Worst yet to come for households struggling with pandemic debt

Published 15/11/2021   |   Last Updated 15/11/2021   |   Reading Time minutes

Rising energy and food prices and the end of key government support signal difficult months ahead for households already in arrears due to the COVID-19 pandemic.

The Senedd’s Equality and Social Justice Committee is calling on Welsh Government to continue to support people struggling with basic household costs, warning that the full pinch of the pandemic is yet to hit home.

The Committee’s report, Debt and the Pandemic, warns that more people are falling into debt in order to meet daily essentials, household bills and council tax, and that rising food and fuel prices is set to drive people into deeper poverty this winter.

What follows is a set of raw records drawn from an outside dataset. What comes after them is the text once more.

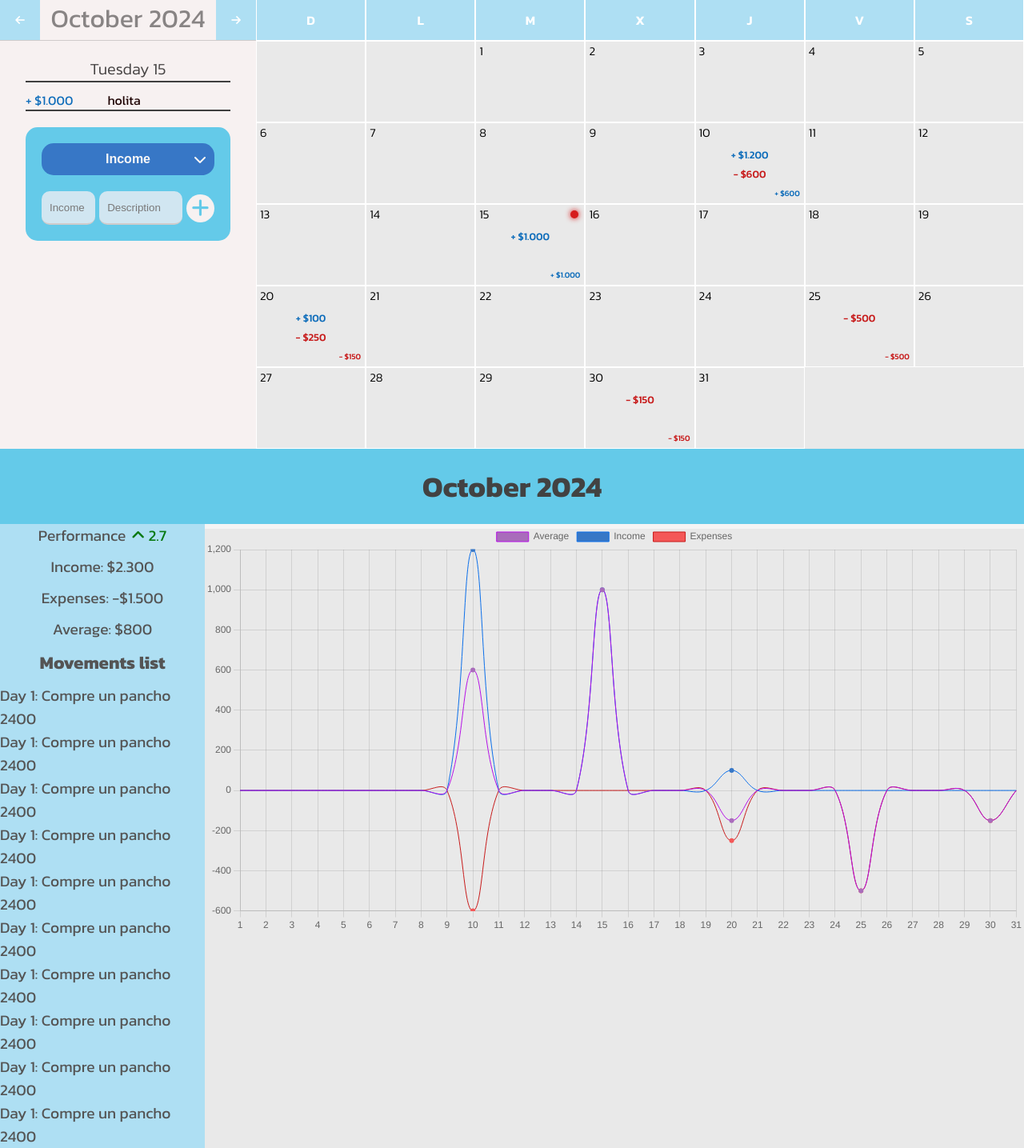
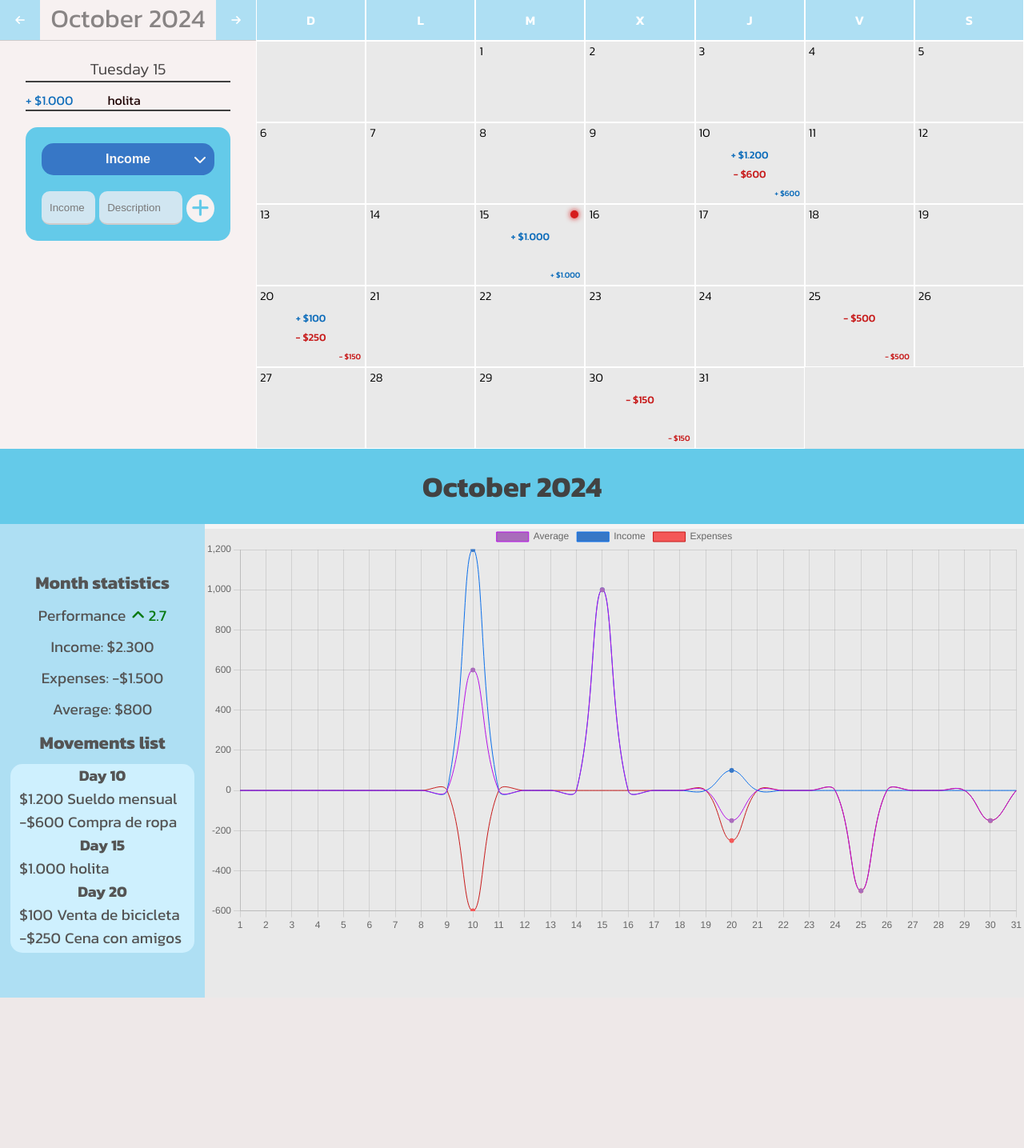
Before and after one commit to AgusIV007/MyFinance, a Flask app: template templates/calendar/calendar.html in a window 1280 px wide. Shown: the part 75-1510 px from the top of the page at 80% size. After the commit the page ends 1322 px from the top, so only its background shows below. Run offline with Flask 3, Linux system fonts and the light colour scheme; the template is opened without the code that fills it, so the values that code supplies are empty; the visitor is signed in with stand-in values (Sample User, id 1); some libraries are stand-ins or nearby versions.

Commit message:
feat(calendario): muestra la lista de todos los movimientos del mes y arregle el puntito de los cojones

```diff
--- a/templates/calendar/calendar.html
+++ b/templates/calendar/calendar.html
@@ -95,6 +95,7 @@
         <h2></h2>
         <div>
           <div class="month-main-info">
+            <h3>Month statistics</h3>
             <div class="month-performance">
               <span>Performance</span>
               <div class="performance">
@@ -106,18 +107,7 @@
             <span class="month-expenses">Expenses: 0</span>
             <span class="month-average">Average: 0</span>
             <h3>Movements list</h3>
-            <ul class="month-list-items">
-              <li>Day 1: Compre un pancho 2400</li>
-              <li>Day 1: Compre un pancho 2400</li>
-              <li>Day 1: Compre un pancho 2400</li>
-              <li>Day 1: Compre un pancho 2400</li>
-              <li>Day 1: Compre un pancho 2400</li>
-              <li>Day 1: Compre un pancho 2400</li>
-              <li>Day 1: Compre un pancho 2400</li>
-              <li>Day 1: Compre un pancho 2400</li>
-              <li>Day 1: Compre un pancho 2400</li>
-              <li>Day 1: Compre un pancho 2400</li>
-            </ul>
+            <ul class="month-list-items"></ul>
           </div>
           <div class="graphic-container">
             <canvas id="average-graphic" width="100%"></canvas>
--- a/templates/calendar/static/script.js
+++ b/templates/calendar/static/script.js
@@ -600,7 +600,7 @@ function setInfoMonth(month, infoYear) {
       ? getNumberFormat(totalIncome - totalExpenses)
       : "- " + getNumberFormat(-1 * (totalIncome - totalExpenses)));
 
-  const performance = document.querySelector(".performance > span");
+  const performance = document.querySelector(".performance");
 
   let previousMonth = currentMonth - 1 === -1 ? 0 : currentMonth - 1;
   let previousInfoMonth = getValues(infoYear, previousMonth);
@@ -621,9 +621,46 @@ function setInfoMonth(month, infoYear) {
     average = (actualTotalMonth / previousTotalMonth).toFixed(1) ?? 0;
   }
 
-  performance.textContent = 0;
+  performance.children[1].textContent = 0;
+  performance.children[0].style.display = "none";
+  performance.children[0].classList.remove("fa-angle-up");
+  performance.children[0].classList.remove("fa-angle-down");
+  performance.style.color = "#545454";
   if (average != "NaN" && average) {
-    performance.textContent = average;
+    performance.children[1].textContent = average;
+    performance.children[0].style.display = "inline";
+    if (average >= 1) {
+      performance.children[0].classList.add("fa-angle-up");
+      performance.style.color = "#067910";
+    } else if (average < 1) {
+      performance.children[0].classList.add("fa-angle-down");
+      performance.style.color = "#c71a1a";
+    }
+  }
+
+  const monthList = document.querySelector(".month-list-items");
+  monthList.innerHTML = "";
+
+  let monthEntries = Object.keys(infoMonth);
+  for (let i = 0; i < monthEntries.length; i++) {
+    let date = document.createElement("span");
+    date.textContent = "Day " + monthEntries[i];
+    let items = document.createElement("div");
+    infoMonth[monthEntries[i]].forEach(function (info) {
+      if (info.type === "Income" || info.type === "Expenses") {
+        let item = document.createElement("div");
+        let amount = document.createElement("span");
+        let description = document.createElement("span");
+
+        info.type === "Expenses"
+          ? (amount.textContent = "-" + getNumberFormat(info.amount))
+          : (amount.textContent = getNumberFormat(info.amount));
+        description.textContent = info.description;
+        item.append(amount, description);
+        items.append(item);
+      }
+    });
+    monthList.append(date, items);
   }
 }
 
--- a/templates/calendar/static/styles.css
+++ b/templates/calendar/static/styles.css
@@ -245,9 +245,6 @@ nav {
   overflow-y: scroll;
   max-height: 300px;
 }
-#info-items::-webkit-scrollbar {
-  width: 0px;
-}
 #info-items li {
   border-bottom: 2px solid rgb(63, 63, 63);
   text-overflow: ellipsis;
@@ -367,6 +364,24 @@ nav {
   margin-top: -15px;
 }
 
+.day:hover .today-circle {
+  z-index: 4;
+  animation: circle-transition 0.4s, brightness 1s infinite;
+  margin-top: -15px;
+}
+
+@keyframes circle-transition {
+  0% {
+    margin-top: -5px;
+  }
+  50% {
+    margin-top: -20px;
+  }
+  100% {
+    margin-top: -15px;
+  }
+}
+
 .day:hover {
   overflow: visible;
 }
@@ -386,6 +401,7 @@ nav {
   gap: 5px;
   position: relative;
   margin-top: 5%;
+  scrollbar-width: none;
 }
 .day-info-container::-webkit-scrollbar {
   width: 0;
@@ -485,32 +501,60 @@ h3 {
   gap: 10px;
 }
 .fa-angle-up {
-  color: #067910;
+  /*color: #067910;*/
 }
 .month-performance {
   display: flex;
   gap: 7px;
 }
 .performance span {
-  color: #067910;
 }
-/* .month-list-items {
-  background-color: #3777c6;
+* {
+  scrollbar-width: thin;
+  scrollbar-color: #a0c2f8 #e0f9ff;
+}
+
+*::-webkit-scrollbar {
+  width: 13px;
+}
+
+*::-webkit-scrollbar-track {
+  background: #e0f9ff;
+}
+
+*::-webkit-scrollbar-thumb {
+  background-color: #a0c2f8;
+  border-radius: 76px;
+  border: 2px solid #ffffff;
+}
+.month-list-items {
+  display: flex;
+  align-items: center;
+  flex-direction: column;
+  width: 90%;
+  background-color: #cef0fe;
   border-radius: 15px;
+  max-height: inherit;
   overflow-y: scroll;
-  white-space: nowrap;
-  max-width: 80%;
-  max-height: 150px;
+  max-height: 40%;
+}
+.month-list-items > span {
+  font-weight: 700;
+}
+.month-list-items > div {
   display: flex;
+  justify-content: start;
   flex-direction: column;
+  align-items: start;
+  width: 90%;
+}
+.month-list-items > div > div {
+  display: flex;
+  align-items: start;
+  justify-content: start;
   gap: 5px;
-  color: #f4f4f4;
-  align-items: center;
-  justify-content: center;
-  padding: 10px 0;
-  overflow-x: hidden;
 }
-.month-list-items::-webkit-scrollbar {
+/* .month-list-items::-webkit-scrollbar {
   width: 0;
   background-color: rgb(121, 204, 245);
   border: 1px solid #3777c6;
```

In response to this impending crisis, the Committee is calling on Welsh Government to accelerate the work to bring all social homes up to Energy Rating A as a result of rising energy costs and to revise its fuel poverty action plan. It also wants the government to further promote debt advice services and affordable credit sources among those at heightened risk of debt over the next six months.

Coming months “a perfect storm” 

The rising cost of living was a particular concern for people who took part in the Committee’s focus groups on debt. , Many participants agreed that the true impact of the pandemic has yet to be realised, referring to a “perfect storm” or a “tsunami” in describing the likely scenario over the coming months and years.

One contributor from Rhondda Cynon Taf said: 

“What really worries me is a potential 30% increase in gas and electricity prices in 2022. That is going to push people into Victorian poverty. And we’ve got the increase in National Insurance contributions, you’ve got less suppliers because they’re collapsing, the energy price cap has been raised . . . I’m really worried about next year.” 

The Bevan Foundation gave evidence to the committee, stating that in Spring 2021, their research found that 10% of households in Wales fell behind on a bill, and highlighted that debt had become a greater issue for those who were at heightened risk of it beforehand.

This was backed by research from the charity StepChange who noted in January 2021 that “21% of the population in Wales was experiencing financial difficulties, and a higher proportion of Welsh adults (18%) had experienced financial hardship during the pandemic than in England or Scotland.”

Citizens Advice Cymru also gave evidence to the inquiry, and Lee Chesterman, Deputy Team Leader for Citizens Advice Cardiff and Vale said: 

“We are seeing more and more people struggling due to uncontrollable charges such as rising energy costs. That alongside the cost of living increasing and recent removal of the Universal Credit uplift is a real concern.

“With various government funded support coming to an end over the coming months as well: we are worried. Our main concern is ensuring that there is support in place to help people who can least afford these price rises.  As we look at the near future we as [Citizens Advice Cymru] frontline staff are gearing up for a hard and busy winter.” 

Only now beginning to feel the full financial force of the pandemic.”

Jenny Rathbone

Jenny Rathbone MS, the Chair of the Equality and Social Justice Committee says;

“We face a winter of rising fuel and food prices, coupled with the end of some key government support which did so much to keep people afloat during the pandemic., It’s clear that households across the country are only now beginning to feel the full financial force of the pandemic. 

“At times of economic hardship in particular people are forced to turn to debt to ease financial problems. It is scary that more people are now taking out loans to pay bills, or to buy food, not for consumer or ‘luxury’ items. This short term fix can easily create long term problems for individuals.

“Our report suggests a number of steps for the Welsh Government to take so that advice and support reaches those who need it, particularly the most vulnerable.  Better data could inform the design and delivery of services and help tackle some of the underlying causes of debt.

“With rising energy costs looming large, we are calling on Welsh Government to accelerate plans to retro-fit social homes to much higher energy efficiency standards and to revise its fuel poverty action plan.”

Report Recommendations

The report includes 14 recommendations which will now be considered by the Welsh Government. Including:

Recommendation 3. The Welsh Government should set out in its response what additional measures it will put in place to promote debt advice services to vulnerable groups who are at heightened risk of debt, so they can make informed choices about the options available to them

Recommendation 4. The Welsh Government should publish revised plans within the next three months to tackle fuel poverty, to ensure that these are in place well ahead of the next rise to the energy price cap due to come into force from April 2022.

Recommendation 5. The Welsh Government should provide clarity in its draft budget on how it will allocate sufficient funds up until 2024-25 to accelerate plans to bring all social homes up to Energy Rating A to mitigate increased fuel poverty as a result of rising energy costs.